For Doctoral degrees awarded, data for minority women are available for the Physical Sciences. Of the 2,486 Doctoral degrees in the Physical Sciences awarded to US citizens and permanent residents in 2009, 809 (32.5 percent) were awarded to women. Among these Physical Science degrees awarded to women, 565 (69.8 percent) were awarded to White students; 86 (10.6 percent) to Asian/Pacific Islander students; 41 (5.1 percent) to Black students; 46 (5.7 percent) to Hispanic students; 4 (0.5 percent) to American Indian/Alaska Native students; and 67 (8.3 percent) to students of other or unknown race/ethnicity. (National Science Foundation, National Center for Science and Engineering Statistics, special tabulations of US Department of Education, National Center for Education Statistics, Integrated Postsecondary Education Data System, Completions Survey, 2001–2009).
Of the 334,000 employed physical scientists at all degree levels in 2006, 95,000 (28.4 percent) were women. Among these women employed as physical scientists, 68,000 (71.6 percent) were White; 17,000 (17.9 percent) were Asian; 3,000 (3.2 percent) were Black; and 5,000 (5.3 percent) were Hispanic. Numbers are not reported for American Indian/Alaska Natives because the estimate is less than 500. (National Science Foundation, Division of Science Resources Statistics, Scientists and Engineers Statistical Data System).
To enhance the participation of women of color and to advance their careers, the ACS received a grant from the National Science Foundation in 2010 to sponsor travel awards,
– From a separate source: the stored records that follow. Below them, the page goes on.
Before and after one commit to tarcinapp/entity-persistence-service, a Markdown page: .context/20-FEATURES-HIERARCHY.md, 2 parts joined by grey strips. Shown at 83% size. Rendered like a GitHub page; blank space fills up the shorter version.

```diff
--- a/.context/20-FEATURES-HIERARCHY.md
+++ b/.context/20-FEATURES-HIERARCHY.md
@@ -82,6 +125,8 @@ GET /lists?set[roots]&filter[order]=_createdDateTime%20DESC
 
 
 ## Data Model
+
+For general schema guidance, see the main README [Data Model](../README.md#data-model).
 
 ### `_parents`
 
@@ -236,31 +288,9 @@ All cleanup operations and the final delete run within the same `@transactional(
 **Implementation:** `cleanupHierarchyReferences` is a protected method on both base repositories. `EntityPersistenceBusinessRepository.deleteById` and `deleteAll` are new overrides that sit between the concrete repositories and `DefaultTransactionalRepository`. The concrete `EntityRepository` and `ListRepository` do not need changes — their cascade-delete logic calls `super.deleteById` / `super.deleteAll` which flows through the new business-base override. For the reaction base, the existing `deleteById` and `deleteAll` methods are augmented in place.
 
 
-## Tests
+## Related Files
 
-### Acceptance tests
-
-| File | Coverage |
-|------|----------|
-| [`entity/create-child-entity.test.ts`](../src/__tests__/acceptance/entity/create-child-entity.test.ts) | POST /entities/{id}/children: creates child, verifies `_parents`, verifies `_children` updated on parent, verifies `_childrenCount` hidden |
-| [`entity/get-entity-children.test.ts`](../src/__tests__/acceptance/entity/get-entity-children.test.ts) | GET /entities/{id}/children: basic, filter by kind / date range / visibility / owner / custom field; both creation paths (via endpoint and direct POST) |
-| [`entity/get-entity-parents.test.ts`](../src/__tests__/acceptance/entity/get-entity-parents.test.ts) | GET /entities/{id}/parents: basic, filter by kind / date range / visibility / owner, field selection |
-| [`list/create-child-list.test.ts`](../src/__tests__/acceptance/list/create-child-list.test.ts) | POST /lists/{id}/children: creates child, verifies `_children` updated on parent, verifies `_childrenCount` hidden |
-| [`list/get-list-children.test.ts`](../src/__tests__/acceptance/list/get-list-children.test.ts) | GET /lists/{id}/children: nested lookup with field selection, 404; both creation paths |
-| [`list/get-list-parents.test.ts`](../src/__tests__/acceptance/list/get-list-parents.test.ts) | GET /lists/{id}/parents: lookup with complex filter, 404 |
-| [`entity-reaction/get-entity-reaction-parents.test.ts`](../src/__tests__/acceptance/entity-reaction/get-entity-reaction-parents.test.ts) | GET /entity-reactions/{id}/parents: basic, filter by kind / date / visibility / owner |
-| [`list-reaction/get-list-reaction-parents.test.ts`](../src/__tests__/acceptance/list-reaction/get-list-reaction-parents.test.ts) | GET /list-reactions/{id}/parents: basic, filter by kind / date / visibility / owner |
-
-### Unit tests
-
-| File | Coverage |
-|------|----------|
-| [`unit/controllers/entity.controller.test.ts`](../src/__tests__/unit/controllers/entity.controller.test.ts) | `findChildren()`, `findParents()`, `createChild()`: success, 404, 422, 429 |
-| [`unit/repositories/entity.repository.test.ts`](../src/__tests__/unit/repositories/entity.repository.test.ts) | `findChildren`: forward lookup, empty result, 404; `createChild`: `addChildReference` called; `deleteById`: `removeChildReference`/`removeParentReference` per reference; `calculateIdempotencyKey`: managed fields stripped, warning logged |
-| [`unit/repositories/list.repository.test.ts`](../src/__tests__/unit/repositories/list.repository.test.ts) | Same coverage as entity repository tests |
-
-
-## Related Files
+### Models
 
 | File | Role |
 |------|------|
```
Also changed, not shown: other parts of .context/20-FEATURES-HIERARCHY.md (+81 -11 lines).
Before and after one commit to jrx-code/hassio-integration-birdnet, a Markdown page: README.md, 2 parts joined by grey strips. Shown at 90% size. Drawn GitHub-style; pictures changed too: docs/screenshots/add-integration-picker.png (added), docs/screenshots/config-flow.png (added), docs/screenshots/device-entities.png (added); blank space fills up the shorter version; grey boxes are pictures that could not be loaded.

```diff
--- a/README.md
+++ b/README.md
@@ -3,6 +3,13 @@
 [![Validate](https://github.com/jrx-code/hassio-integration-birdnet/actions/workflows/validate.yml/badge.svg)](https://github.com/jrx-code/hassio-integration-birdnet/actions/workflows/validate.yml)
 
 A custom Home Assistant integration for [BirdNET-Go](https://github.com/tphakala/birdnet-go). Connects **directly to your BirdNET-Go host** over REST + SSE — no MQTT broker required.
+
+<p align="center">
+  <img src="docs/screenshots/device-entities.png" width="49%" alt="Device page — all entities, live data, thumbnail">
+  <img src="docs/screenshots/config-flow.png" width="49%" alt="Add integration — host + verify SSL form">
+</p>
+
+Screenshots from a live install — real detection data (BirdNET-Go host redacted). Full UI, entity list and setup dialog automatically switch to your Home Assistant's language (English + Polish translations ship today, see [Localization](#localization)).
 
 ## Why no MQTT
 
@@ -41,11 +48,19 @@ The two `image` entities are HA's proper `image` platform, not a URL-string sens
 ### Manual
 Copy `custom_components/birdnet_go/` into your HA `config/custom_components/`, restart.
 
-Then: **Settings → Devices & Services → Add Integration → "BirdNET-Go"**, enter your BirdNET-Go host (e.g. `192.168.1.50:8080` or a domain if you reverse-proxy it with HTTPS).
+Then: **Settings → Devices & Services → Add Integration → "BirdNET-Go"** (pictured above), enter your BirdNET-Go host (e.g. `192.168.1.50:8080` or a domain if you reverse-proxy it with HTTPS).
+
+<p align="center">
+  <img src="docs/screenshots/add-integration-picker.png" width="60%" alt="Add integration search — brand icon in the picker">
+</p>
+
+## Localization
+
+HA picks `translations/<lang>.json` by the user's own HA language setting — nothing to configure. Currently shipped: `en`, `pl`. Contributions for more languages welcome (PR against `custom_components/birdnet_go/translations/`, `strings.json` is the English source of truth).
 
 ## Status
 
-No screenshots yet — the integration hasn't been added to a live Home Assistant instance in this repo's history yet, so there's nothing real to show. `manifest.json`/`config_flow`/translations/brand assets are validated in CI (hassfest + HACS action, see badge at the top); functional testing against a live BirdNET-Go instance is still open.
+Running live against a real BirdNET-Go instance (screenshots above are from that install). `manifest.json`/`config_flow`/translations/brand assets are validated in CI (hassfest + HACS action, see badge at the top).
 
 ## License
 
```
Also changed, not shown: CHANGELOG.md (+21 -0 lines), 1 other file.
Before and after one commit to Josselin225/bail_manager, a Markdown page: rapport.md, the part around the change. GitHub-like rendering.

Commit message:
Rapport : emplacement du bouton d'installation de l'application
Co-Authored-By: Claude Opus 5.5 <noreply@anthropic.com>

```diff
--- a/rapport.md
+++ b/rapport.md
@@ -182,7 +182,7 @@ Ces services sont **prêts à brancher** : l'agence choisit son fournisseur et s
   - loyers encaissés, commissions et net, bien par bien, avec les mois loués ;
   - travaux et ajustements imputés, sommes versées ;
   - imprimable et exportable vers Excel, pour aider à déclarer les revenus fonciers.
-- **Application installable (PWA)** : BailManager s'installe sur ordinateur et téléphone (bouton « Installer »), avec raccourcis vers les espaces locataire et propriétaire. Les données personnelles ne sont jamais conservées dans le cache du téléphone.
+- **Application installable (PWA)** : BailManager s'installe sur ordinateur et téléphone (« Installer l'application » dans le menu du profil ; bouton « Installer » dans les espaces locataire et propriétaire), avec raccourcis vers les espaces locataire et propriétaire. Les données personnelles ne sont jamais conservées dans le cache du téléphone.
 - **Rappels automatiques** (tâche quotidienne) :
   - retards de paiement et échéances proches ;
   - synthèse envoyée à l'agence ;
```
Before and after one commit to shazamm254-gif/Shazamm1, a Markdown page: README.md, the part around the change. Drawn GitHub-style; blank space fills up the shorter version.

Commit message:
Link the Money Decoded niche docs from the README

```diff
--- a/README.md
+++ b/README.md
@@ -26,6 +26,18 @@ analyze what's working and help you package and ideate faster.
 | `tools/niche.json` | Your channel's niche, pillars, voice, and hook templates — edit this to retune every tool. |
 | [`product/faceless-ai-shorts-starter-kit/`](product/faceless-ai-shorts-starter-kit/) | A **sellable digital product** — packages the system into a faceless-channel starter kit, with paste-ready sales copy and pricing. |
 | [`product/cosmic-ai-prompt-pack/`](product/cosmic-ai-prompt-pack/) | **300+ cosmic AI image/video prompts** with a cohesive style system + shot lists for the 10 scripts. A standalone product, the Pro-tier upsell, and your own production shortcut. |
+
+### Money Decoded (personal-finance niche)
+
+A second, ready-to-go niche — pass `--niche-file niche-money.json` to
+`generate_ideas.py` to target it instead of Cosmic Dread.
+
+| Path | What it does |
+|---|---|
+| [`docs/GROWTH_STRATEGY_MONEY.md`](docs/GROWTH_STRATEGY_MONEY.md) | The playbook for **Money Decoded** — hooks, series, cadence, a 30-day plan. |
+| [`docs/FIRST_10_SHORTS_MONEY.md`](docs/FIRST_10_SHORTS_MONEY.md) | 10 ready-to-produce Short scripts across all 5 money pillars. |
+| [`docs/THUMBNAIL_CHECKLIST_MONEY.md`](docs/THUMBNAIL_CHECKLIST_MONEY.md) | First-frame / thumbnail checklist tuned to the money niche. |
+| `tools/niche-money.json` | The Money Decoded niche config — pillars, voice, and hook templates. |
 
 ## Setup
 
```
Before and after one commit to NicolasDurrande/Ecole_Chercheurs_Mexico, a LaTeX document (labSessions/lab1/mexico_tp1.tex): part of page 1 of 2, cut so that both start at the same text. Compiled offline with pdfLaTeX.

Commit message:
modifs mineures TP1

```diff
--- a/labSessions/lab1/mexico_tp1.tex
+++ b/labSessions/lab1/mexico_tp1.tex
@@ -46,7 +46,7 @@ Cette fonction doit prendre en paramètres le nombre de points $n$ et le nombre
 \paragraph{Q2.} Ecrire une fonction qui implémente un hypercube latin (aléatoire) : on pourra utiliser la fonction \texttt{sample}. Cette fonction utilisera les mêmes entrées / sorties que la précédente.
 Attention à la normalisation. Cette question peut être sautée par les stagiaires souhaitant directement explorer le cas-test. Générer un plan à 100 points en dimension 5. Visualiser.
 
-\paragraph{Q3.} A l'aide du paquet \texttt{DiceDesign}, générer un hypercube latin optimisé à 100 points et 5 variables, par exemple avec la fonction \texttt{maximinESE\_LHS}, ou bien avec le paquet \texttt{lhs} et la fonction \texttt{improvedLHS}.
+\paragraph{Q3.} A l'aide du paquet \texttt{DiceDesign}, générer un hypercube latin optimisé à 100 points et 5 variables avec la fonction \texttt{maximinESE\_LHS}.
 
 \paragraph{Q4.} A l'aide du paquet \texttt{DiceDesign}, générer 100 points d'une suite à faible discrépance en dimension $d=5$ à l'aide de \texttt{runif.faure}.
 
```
symposia, and networking events, and to produce online interview videos with successful women chemists of color. Based on outcomes from the grant, ACS established the Women Chemists of Color program in 2012 to continue the activities. These efforts have been aimed at broadening awareness of challenges for women of color found at the specific intersection of gender and ethnicity; gathering more data about women chemists of color; and providing a forum for building community among women of color. Full program information can be found at www.acs.org/wcoc.
Many of the ACS Women Chemists of Color program offerings have included evaluation components which have allowed participants to identify areas of need and prioritization. Some responses for needed resources were universal such as acquiring scholarships and identifying research topics. Other needs were more specific to this intersection of race/ethnicity and gender and included mentoring by other women of color and outside of gender and/or ethnicity; providing support mechanisms for the unique challenges women face with respect to their cultural norms and expectations; compiling and disseminating resources for women of color in the sciences; increasing numbers in academia; and networking. Priorities identified include resources for career and personal transition points; panel discussions with shared life experiences; data collection; mentoring and support; roles in Society leadership; and, broadening awareness among non-minority women and men. A dominant theme in evaluation responses was the significance of being ‘the only one’ with both positive and negative associations, such as hypervisibility, isolation, tokenism, and stereotyping.
In addition, three governance bodies of the ACS— – the Women Chemists Committee (WCC), the Committee on Minority Affairs (CMA), and the Diversity and Inclusion Advisory Board (D&I) —serve women of color within the Society. The WCC strives to be leaders in attracting, developing, promoting, and advocating for women in the chemical sciences in order to positively impact society and the profession. CMA aims to lead change in institutional culture within the ACS and the chemical enterprise and achieve full participation and expression of intellectual and creative capacity of underrepresented minorities. D&I is tasked with promoting and advancing diversity and inclusion within and on behalf of the Society.